* Material for this task

:::

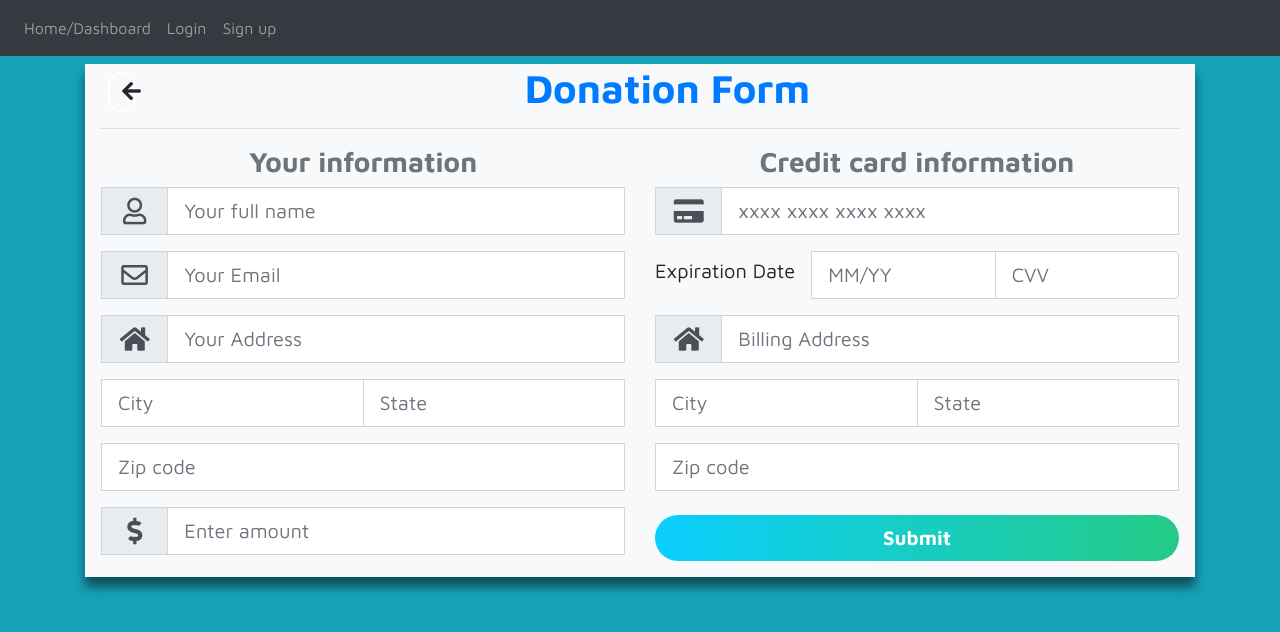
After one commit to tdctkz/CS451R, a Flask app: page /dona_form in a window 1280 px wide. The commit adds this page. Shown: the top 632 px of the page. Run offline with Flask 2, Linux system fonts and the light colour scheme; some libraries are stand-ins or nearby versions.

Commit message:
design change

```diff
--- a/app.py
+++ b/app.py
@@ -99,6 +99,11 @@ def update(id):
     else:
         return render_template("update.html", form=form, name_to_update = name_to_update, id=id)
 
+#Create donation form page
+@app.route('/dona_form')
+def donation_form():
+    return render_template("donation_form.html")
+
 @app.route('/delete/<int:id>')
 @login_required
 def delete(id):
--- a/static/style.css
+++ b/static/style.css
@@ -5,10 +5,6 @@
     padding: 0;
     box-sizing: border-box;
     font-family: "Maven Pro", sans-serif;
-}
-
-body {
-    background-color: lightsteelblue;
 }
 
 .myColor {
--- a/templates/base.html
+++ b/templates/base.html
@@ -14,7 +14,7 @@
   <title>{% block title %}Home{% endblock %}</title>
 </head>
 
-<body>
+<body class="bg-info">
   {% include 'navbar.html' %}
 
   {% block content %}
--- /dev/null
+++ b/templates/donation_form.html
@@ -0,0 +1,113 @@
+{% extends "base.html" %} {% block title %}Donation Form{% endblock %} {% block
+content %}
+
+
+<div class="container mt-2">
+    <!-- Donation form start-->
+    <div class="col-lg-12 my-auto myShadow bg-light">
+        <div class="float-left ml-2 mt-2">
+            <a href="{{url_for('home')}}"><button class="btn myLinkBtn"><i
+                        class="fas fa-arrow-left fa-lg"></i></button></a>
+        </div>
+        <h1 class="text-center font-weight-bold text-primary">Donation Form</h1>
+        <hr class="my-3" />
+        <div class="row">
+            <form action="#" method="POST" class="px-3" id="register-form">
+                <div class="row">
+                    <div class="col-lg-6">
+                        <h3 class="text-center font-weight-bold text-secondary">Your information</h3>
+                        <div class="input-group input-group-lg form-group">
+                            <div class="input-group-prepend">
+                                <span class="input-group-text rounded-0"><i class="far fa-user fa-lg fa-fw"></i></span>
+                            </div>
+                            <input type="text" id="name" name="name" class="form-control rounded-0"
+                                placeholder="Your full name" required />
+                        </div>
+                        <div class="input-group input-group-lg form-group">
+                            <div class="input-group-prepend">
+                                <span class="input-group-text rounded-0"><i
+                                        class="far fa-envelope fa-lg fa-fw"></i></span>
+                            </div>
+                            <input type="email" id="remail" name="email" class="form-control rounded-0"
+                                placeholder="Your Email" required />
+                        </div>
+                        <div class="input-group input-group-lg form-group">
+                            <div class="input-group-prepend">
+                                <span class="input-group-text rounded-0"><i class="fas fa-home fa-lg fa-fw"></i></span>
+                            </div>
+                            <input type="address" id="address" name="address" class="form-control rounded-0"
+                                placeholder="Your Address" required />
+                        </div>
+                        <div class="input-group input-group-lg form-group">
+                            <input type="string" id="city" name="city" class="form-control rounded-0" minlength="3"
+                                placeholder="City" required />
+                            <input type="string" id="state" name="state" class="form-control rounded-0" minlength="3"
+                                placeholder="State" required />
+                        </div>
+                        <div class="input-group input-group-lg form-group">
+                            <input type="number" id="zipcode" name="zipcode" class="form-control rounded-0"
+                                minlength="3" placeholder="Zip code" required />
+                        </div>
+                        <div class="input-group input-group-lg form-group">
+                            <div class="input-group-prepend">
+                                <span class="input-group-text rounded-0"><i
+                                        class="fas fa-dollar-sign fa-lg fa-fw"></i></span>
+                            </div>
+                            <input type="number" id="amount" name="amount" class="form-control rounded-0"
+                                placeholder="Enter amount" required />
+                        </div>
+
+                    </div>
+                    <div class="col-lg-6">
+                        <h3 class="text-center font-weight-bold text-secondary">Credit card information</h3>
+                        <div class="input-group input-group-lg form-group">
+                            <div class="input-group-prepend">
+                                <span class="input-group-text rounded-0"><i
+                                        class="fas fa-credit-card fa-lg fa-fw"></i></span>
+                            </div>
+                            <input for="card-number" type="tel" id="credit-number" name="credit"
+                                class="form-control card-number rounded-0" placeholder="xxxx xxxx xxxx xxxx"
+                                pattern="[0-9]*" inputmode="numeric" maxlength="16" required />
+                        </div>
+                        <div class="input-group input-group-lg form-group">
+                            <label class="h5 font-weight-normal mr-3 mt-2" for="card-number">Expiration
+                                Date</label>
+                            <input for="card-number" placeholder="MM/YY" pattern="[0-9]*" type="text"
+                                class="form-control card-expiration" id="card-expiration" required />
+                            <input for="card-number" placeholder="CVV" pattern="[0-9]*" type="text"
+                                class="form-control card-cvv" id="cvv" required />
+                        </div>
+                        <div class="input-group input-group-lg form-group">
+                            <div class="input-group-prepend">
+                                <span class="input-group-text rounded-0"><i class="fas fa-home fa-lg fa-fw"></i></span>
+                            </div>
+                            <input type="address" id="address" name="address" class="form-control rounded-0"
+                                placeholder="Billing Address" required />
+                        </div>
+                        <div class="input-group input-group-lg form-group">
+
+                            <input type="string" id="city" name="city" class="form-control rounded-0" minlength="3"
+                                placeholder="City" required />
+                            <input type="string" id="state" name="state" class="form-control rounded-0" minlength="3"
+                                placeholder="State" required />
+                        </div>
+                        <div class="input-group input-group-lg form-group">
+                            <input type="number" id="zipcode" name="zipcode" class="form-control rounded-0"
+                                minlength="3" placeholder="Zip code" required />
+                        </div>
+                        <div class="form-group mt-4">
+                            <input type="submit" id="register-btn" value="Submit"
+                                class="btn btn-primary btn-lg btn-block myBtn" />
+                        </div>
+                    </div>
+                </div>
+            </form>
+        </div>
+    </div>
+</div>
+</div>
+<!-- Donation Form End -->
+</div>
+</body>
+
+{% endblock %}
--- a/templates/home.html
+++ b/templates/home.html
@@ -19,10 +19,9 @@
                 <tr>
 
                     <td>{{our_user.name }}</td>
-                    <td>{{our_user.username }}</td>
                     <td>{{ our_user.email }}</td>
-                    <td><a href="{{ url_for('update', id=our_user.id)}}">$ {{ our_user.fund_amount }}</a></td>
-                    <td>{{ our_user.password}}</td>
+                    <td><a href="{{ url_for('donation_form', id=our_user.id)}}">$ {{ our_user.fund_amount }}</a></td>
+
                 </tr>
                 {% endfor %}
             </tbody>
--- a/webforms.py
+++ b/webforms.py
@@ -6,7 +6,7 @@ from wtforms.validators import DataRequired, EqualTo, Length
 class LoginForm(FlaskForm):
     username = StringField("Username", validators=[DataRequired()])
     password = PasswordField("Password", validators=[DataRequired()])
-    submit = SubmitField("Submit")
+    submit = SubmitField("Login")
 
 
 # Create a  user form class
```
Also changed, not shown: templates/add_user.html (+11 -20 lines), fundraisers.db.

:::

* Problem description
Which lines above hold the string "templates"? Copy every one of them.

* Your solution
--- a/templates/base.html
+++ b/templates/base.html
+++ b/templates/donation_form.html
--- a/templates/home.html
+++ b/templates/home.html
Also changed, not shown: templates/add_user.html (+11 -20 lines), fundraisers.db.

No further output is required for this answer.